Having looked at the kitchen I cannot understand why it was not replaced but like any other Council project this one seems driven more by saving money than by providing a decent service to the tenants. I had to break the bad news to the gentleman in question that I thought it very unlikely that the Council would respond positively to his request, as from experience I was always met with the same answer – “We don’t have any money”. Even so I will be taking up the issue with the Council’s housing department!
Thursday, May 27, 2004
If any of the cows had reacted it would have meant difficulties for the farmer. As the farm is beef enterprise he would, after disposing of the infected cow, have been forced either to send the rest of his cows for slaughter or would have been made to keep them on the farm until the tests showed the farm was clear. Either of these options would have affected the farmers income drastically and at a time when the whole agricultural industry is struggling to survive this could have spelt disaster for the whole business.

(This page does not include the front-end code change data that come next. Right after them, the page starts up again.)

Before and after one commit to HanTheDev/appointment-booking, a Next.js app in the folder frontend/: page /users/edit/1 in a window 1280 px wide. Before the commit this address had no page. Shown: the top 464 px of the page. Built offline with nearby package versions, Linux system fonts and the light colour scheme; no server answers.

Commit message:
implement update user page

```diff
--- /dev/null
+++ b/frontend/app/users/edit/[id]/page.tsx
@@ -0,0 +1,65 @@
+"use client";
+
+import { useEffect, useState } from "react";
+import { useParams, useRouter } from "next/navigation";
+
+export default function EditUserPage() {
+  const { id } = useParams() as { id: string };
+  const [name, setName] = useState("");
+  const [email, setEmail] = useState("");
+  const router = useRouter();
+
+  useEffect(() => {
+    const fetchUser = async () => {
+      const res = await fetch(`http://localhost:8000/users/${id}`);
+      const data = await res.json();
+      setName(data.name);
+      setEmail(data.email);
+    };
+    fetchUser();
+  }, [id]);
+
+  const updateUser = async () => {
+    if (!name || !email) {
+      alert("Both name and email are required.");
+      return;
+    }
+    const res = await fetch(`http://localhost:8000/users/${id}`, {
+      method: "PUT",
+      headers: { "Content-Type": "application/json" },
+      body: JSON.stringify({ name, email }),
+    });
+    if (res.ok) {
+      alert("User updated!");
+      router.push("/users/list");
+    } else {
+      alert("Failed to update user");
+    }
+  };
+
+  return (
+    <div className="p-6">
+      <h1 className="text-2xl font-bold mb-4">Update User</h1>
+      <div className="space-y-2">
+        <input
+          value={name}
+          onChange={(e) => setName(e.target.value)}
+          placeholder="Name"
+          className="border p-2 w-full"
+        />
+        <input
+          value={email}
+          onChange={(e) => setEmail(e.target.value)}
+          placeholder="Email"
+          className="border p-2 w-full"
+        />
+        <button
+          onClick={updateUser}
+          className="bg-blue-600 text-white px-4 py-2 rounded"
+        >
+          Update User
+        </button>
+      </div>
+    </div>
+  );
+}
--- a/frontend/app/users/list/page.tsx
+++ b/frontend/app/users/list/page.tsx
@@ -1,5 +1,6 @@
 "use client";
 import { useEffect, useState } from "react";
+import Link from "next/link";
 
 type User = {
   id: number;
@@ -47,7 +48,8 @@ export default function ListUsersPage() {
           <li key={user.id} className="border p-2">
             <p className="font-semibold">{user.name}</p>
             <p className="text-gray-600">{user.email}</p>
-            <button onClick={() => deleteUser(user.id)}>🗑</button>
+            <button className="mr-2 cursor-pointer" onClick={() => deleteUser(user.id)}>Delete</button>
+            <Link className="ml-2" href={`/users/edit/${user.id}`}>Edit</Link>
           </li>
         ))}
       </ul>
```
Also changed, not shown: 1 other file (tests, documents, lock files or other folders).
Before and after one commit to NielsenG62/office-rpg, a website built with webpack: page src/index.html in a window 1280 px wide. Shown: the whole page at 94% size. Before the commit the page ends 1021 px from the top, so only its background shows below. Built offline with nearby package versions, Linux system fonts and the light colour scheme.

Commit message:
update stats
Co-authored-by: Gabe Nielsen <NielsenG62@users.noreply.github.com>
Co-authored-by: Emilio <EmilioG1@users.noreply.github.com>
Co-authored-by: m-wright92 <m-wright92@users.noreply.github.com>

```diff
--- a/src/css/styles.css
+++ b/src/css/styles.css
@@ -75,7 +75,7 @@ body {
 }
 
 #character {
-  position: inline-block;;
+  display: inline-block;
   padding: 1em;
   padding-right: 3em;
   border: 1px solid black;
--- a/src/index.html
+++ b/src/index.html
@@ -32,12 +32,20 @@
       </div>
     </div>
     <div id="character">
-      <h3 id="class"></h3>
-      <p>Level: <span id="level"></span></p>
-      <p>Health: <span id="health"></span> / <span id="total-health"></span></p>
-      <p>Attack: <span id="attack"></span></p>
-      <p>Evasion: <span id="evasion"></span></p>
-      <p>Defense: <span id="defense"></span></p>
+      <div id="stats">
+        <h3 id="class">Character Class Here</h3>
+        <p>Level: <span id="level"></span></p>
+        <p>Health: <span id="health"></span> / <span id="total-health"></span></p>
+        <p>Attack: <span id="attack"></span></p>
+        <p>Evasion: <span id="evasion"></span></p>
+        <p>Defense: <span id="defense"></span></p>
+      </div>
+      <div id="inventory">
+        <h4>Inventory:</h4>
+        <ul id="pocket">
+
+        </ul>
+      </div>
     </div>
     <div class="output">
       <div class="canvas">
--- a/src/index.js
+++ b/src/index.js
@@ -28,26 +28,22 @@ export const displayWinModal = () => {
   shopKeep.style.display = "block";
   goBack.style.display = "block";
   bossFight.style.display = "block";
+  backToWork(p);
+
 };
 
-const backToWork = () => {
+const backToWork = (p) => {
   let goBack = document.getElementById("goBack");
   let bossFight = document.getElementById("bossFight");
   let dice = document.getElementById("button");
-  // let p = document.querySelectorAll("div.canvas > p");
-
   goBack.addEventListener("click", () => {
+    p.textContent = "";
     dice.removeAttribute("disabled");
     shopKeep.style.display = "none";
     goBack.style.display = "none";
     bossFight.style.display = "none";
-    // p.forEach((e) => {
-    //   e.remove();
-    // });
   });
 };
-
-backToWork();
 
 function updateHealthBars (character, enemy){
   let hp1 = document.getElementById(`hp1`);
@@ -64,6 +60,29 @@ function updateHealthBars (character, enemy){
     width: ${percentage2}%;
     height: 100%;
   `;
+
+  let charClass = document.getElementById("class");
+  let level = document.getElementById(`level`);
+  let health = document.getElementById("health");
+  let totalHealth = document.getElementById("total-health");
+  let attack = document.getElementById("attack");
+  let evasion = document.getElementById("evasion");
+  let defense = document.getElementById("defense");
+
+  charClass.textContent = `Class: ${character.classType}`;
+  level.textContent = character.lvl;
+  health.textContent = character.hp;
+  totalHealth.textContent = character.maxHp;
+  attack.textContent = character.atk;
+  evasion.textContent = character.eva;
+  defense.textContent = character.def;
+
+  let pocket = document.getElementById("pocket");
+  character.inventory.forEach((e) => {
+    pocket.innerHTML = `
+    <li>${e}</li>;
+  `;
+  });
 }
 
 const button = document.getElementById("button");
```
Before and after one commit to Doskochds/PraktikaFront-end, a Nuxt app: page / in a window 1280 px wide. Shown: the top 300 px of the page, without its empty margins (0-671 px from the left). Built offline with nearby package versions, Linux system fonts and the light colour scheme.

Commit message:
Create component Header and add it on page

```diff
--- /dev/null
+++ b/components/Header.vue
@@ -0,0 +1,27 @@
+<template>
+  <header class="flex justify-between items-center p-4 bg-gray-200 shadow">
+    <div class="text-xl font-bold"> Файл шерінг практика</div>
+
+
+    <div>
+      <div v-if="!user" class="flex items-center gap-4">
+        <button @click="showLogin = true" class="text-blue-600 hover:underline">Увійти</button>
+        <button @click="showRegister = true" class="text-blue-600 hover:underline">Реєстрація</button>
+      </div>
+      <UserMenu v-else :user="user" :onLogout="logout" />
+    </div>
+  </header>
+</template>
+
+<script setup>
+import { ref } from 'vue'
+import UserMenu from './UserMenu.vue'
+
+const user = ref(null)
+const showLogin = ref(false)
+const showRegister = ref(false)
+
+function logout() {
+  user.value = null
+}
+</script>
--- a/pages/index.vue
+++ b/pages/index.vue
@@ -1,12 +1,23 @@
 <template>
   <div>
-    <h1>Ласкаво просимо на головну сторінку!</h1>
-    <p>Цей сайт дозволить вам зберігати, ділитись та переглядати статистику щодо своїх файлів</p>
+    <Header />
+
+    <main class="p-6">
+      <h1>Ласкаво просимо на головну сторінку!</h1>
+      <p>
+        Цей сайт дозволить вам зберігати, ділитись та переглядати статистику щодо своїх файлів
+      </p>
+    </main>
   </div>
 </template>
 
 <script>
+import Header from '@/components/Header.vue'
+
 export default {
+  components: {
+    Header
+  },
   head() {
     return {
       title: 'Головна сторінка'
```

What is clear is that the Government have no real policy on Bovine TB and far more research must be carried out into its cause and how it should be dealt with. While badgers certainly seem to be in the firing line as the carriers of the disease this has not be scientifically proved beyond doubt and pressure groups on both side of the argument are arguing their cause extremely vocally. The look of relief on the farmers face was clear when he heard the results and Government owes it to him and his fellow farmers to take this matter seriously and make more funds available so the underlying science is discovered and then acted on.
Wednesday, May 26, 2004
Given the importance of the Council’s planning function I was disappointed that to-nights meeting was attended by less than half the Council and even some of these left before the end! However I suppose I should be the last to complain about the few who left early as I was about 30 minutes late arriving as I’d been held up by a telephone call from a local resident who had a pressing housing problem.
In the end I think the event got across some messages. In fact the 15 minutes left for questions at the end was perhaps the most enlightening, as quite a few new Councillors asked some quite searching questions. It was interesting to watch the faces of some of them as the penny began to drop and I’m quite sure they will approach future planning meetings in a different way.
However I even more convinced that some of the decisions taken by the Council over the past few months are questionable and that some Councillors have sailed very close to the wind or indeed have crossed the line when they voted on some applications. I’ve already raised the matter with the Chief Executive and are now more determined than ever to take the matter further. The Borough Solicitor, who presented part of the evening suggested that the Council could be left open to judicial review or an investigation by the ombudsman if the Councillors did not follow the rules. It looks as if this is the route I now need to follow!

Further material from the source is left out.